Copyright  2010  Bruce Corbett


Smashwords Edition



Smashwords Edition, License Notes





I had just read somewhere that the United States had more gun stores than gas stations. Students had been shot at Columbine, and the National Rifle association had reportedly offered each teacher in the country a free hand gun. The absurdities of these items led me to sit down and write an extrapolation. What would happen in staid Toronto if Quebec separated and Ontario joined the United States? Here is a fantasy - or is it? As I write this introduction, gang members in Toronto are well-armed and are currently shooting each other, while a U.S. lawyer is suing a dry cleaner who supposedly lost his favourite pair of pants, for 65 million dollars. This short story first appeared in the Fall 1999 edition of PERIDOT.






Damn it! I knew that tone. It was no siren call, to lure me on to the rocks of connubial bliss. I wish!
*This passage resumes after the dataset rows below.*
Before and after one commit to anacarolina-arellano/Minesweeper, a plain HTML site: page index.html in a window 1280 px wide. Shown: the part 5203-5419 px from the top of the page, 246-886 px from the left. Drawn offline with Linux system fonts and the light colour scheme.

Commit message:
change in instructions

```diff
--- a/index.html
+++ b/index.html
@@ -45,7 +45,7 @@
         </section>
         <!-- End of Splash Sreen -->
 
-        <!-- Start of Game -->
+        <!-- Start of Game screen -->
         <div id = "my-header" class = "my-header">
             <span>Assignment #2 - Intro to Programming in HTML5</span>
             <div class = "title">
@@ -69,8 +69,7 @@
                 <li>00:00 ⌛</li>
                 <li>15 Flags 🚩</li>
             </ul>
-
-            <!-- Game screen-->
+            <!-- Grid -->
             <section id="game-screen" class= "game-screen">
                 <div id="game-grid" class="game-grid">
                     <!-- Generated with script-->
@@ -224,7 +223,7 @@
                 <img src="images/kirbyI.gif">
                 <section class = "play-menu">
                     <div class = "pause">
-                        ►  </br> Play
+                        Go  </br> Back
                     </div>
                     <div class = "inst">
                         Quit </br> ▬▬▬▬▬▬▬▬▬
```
It was the call of the dreaded Mildred. I sighed and answered. Our house wasn't so large that I could hide or anything. "I'm in the bathroom, dear."

"Honey! Just as soon as you're done in there, I want you to pick up a few things for me at Loblaw's."

 I thought through the implications of that apparently simple request and groaned. It was my birthday, after all. Wasn't there some law that says that you can stay home and relax on your own birthday? And what she was asking was nothing less than death defying.

Ever since the last Mr. Donut closed, even the police didn't go out on the streets at night. I can't say I blamed them. Ever since Quebec separated and Ontario became the fifty-third state, the guns had flowed north. Not Saturday night specials. Not semi-automatic military knock offs. No way. The real thing; fully automatic assault weapons; Uzis, MAC's, machine guns.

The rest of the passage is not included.